  24. 24.
    Jonsson, V.K., Sparrow, E.M.: Experiments on turbulent-flow phenomena in eccentric annular ducts. J. Fluid Mech. 25, 65–86 (1966)CrossRefADSGoogle Scholar
  25. 25.
    Azouz, I., Shirazi, S.A.: Evaluation of several turbulence models for turbulent flow in concentric and eccentric annuli. J. Energy Resour. Technol. 120, 268–274 (1998)CrossRefGoogle Scholar
  26. 26.
    Snyder, W.T., Goldstein, G.A.: An analysis of fully developed laminar flow in an eccentric annulus. AIChE J. 11, 462–467 (1965)CrossRefGoogle Scholar
  27. 27.
    Hunt, J., Wray, A., Moin, P.: Eddies, streams and convergence zones in turbulent flows. Report CTR-S88, Center for Turbulence Research, Stanford University (1988)Google Scholar
  28. 28.
    Hooper, J.D., Rehme, K.: Large-scale structural effect in developed turbulent flows through closely-spaced rod arrays. J. Fluid Mech. 145, 305–337 (1984)CrossRefGoogle Scholar
  29. 29.
    Meyer, L., Rehme, K.: Large-scale turbulence phenomena in compound rectangular channels. Exp. Therm. Fluid Sci. 8, 286–304 (1994)CrossRefGoogle Scholar
  30. 30.
    Berkooz, G., Holmes, P., Lumley, J.L.: The proper orthogonal decomposition in the analisys of turbulent flow. Ann. Rev. Fluid Mech. 25, 539–575 (1993)CrossRefADSMathSciNetGoogle Scholar
  31. 31.
    Lumley, J.L., Newman, G.R.: The return to isotropy of homogeneous turbulence. J. Fluid Mech. 82, 161–179 (1977)zbMATHCrossRefADSMathSciNetGoogle Scholar

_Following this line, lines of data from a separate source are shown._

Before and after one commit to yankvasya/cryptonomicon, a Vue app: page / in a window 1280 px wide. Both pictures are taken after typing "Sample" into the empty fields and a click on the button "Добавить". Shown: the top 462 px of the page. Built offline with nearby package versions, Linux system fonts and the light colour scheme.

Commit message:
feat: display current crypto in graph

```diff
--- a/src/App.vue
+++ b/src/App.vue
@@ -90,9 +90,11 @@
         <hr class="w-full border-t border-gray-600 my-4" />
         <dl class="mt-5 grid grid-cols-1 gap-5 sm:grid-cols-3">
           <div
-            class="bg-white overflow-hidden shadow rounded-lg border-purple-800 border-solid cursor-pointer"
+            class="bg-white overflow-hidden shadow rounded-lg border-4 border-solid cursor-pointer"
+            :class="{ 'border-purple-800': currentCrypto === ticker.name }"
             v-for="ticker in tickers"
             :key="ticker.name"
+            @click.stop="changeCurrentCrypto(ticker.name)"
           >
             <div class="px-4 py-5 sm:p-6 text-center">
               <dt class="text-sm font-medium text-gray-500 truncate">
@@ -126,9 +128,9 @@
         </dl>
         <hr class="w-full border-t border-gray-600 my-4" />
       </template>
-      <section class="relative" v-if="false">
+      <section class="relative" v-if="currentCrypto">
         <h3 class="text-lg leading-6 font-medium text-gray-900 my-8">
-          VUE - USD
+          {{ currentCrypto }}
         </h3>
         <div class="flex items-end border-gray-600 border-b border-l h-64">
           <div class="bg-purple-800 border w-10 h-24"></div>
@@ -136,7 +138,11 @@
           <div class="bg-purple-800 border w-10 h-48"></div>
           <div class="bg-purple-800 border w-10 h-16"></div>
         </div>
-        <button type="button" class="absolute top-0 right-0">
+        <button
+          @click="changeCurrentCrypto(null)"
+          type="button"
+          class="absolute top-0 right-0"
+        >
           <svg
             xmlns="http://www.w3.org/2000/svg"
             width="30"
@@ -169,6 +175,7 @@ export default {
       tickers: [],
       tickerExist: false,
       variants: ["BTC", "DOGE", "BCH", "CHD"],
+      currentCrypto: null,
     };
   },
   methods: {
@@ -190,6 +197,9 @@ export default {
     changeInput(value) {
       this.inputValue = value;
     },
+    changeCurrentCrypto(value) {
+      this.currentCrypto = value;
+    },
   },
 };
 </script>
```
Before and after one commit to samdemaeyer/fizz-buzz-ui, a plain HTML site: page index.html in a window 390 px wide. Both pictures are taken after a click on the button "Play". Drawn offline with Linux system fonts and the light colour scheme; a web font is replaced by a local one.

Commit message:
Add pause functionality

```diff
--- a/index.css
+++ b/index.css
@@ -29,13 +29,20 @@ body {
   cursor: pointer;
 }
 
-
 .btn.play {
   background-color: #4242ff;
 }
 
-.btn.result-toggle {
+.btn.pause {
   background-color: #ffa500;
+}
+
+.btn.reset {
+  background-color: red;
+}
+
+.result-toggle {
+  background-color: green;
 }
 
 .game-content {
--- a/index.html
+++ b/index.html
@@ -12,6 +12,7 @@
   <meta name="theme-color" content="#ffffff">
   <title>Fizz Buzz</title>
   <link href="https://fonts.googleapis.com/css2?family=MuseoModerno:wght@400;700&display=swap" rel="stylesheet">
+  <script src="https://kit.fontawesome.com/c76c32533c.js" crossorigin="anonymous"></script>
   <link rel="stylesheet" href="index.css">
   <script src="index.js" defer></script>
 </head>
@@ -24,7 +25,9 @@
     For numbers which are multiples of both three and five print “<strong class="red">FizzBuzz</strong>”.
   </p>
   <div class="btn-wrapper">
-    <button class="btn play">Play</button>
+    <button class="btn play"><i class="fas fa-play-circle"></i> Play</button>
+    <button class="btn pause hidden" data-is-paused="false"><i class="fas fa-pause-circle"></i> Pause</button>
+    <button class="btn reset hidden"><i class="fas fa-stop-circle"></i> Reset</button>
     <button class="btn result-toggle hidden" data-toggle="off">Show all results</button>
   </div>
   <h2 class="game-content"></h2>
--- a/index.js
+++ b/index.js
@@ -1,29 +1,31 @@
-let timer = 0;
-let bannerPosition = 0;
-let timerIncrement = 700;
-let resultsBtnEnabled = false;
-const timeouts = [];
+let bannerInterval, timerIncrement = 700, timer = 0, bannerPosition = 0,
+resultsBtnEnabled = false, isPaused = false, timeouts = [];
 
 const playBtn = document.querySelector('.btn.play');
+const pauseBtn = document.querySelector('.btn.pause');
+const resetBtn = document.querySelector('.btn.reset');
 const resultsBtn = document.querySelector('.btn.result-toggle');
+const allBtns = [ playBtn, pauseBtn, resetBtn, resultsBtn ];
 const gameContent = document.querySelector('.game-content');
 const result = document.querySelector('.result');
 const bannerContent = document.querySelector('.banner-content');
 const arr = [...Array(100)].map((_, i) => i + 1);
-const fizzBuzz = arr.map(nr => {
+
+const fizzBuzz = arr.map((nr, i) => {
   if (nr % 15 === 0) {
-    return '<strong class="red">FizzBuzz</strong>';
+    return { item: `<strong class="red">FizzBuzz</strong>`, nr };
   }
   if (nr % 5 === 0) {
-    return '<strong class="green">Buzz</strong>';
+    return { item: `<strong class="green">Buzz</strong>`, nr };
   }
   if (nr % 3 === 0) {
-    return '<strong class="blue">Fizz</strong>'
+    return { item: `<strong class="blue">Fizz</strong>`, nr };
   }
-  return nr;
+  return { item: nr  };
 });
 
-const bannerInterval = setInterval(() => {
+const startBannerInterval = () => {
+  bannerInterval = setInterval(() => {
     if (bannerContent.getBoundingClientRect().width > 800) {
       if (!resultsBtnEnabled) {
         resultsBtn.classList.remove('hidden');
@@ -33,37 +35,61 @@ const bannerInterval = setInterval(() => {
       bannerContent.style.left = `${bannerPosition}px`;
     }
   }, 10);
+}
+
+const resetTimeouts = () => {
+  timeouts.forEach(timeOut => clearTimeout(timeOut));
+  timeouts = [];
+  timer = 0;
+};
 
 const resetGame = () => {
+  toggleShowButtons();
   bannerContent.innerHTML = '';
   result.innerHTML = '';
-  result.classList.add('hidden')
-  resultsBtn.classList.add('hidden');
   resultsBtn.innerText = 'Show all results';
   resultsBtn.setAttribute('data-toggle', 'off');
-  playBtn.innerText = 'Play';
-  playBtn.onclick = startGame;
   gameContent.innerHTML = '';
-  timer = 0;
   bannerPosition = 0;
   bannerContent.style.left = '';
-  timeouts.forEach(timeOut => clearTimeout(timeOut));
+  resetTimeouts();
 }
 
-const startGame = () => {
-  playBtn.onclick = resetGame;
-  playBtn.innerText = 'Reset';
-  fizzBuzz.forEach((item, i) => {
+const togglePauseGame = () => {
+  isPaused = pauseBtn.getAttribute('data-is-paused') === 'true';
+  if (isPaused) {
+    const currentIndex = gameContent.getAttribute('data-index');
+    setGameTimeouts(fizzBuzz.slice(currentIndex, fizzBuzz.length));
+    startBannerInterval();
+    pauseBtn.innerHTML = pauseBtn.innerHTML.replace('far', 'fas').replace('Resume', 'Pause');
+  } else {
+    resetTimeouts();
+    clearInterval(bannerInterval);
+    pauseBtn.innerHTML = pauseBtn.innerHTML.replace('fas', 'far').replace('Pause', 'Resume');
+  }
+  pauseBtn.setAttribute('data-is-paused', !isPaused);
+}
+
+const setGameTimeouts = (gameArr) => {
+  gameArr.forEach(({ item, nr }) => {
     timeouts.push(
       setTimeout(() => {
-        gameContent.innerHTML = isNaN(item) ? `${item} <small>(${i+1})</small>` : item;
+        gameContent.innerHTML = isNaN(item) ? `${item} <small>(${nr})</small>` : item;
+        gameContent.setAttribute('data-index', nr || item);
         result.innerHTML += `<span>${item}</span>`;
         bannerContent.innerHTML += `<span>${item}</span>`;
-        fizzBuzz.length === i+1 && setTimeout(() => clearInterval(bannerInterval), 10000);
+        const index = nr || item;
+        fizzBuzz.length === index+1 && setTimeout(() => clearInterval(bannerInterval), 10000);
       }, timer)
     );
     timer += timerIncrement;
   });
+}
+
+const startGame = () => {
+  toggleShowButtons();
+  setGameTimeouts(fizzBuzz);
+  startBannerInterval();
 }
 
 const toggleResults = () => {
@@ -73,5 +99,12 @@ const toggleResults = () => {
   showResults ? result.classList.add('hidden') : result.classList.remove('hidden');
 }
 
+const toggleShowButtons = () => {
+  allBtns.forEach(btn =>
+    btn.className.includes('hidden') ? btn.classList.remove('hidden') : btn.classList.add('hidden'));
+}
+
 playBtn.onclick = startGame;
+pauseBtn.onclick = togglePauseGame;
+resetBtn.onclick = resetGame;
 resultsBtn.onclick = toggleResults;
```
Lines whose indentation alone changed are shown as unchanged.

Copyright information

© Springer Science+Business Media B.V. 2008

Authors and Affiliations

  1. 1.Research Laboratory for Nuclear ReactorsTokyo Institute of TechnologyTokyoJapan

Personalised recommendations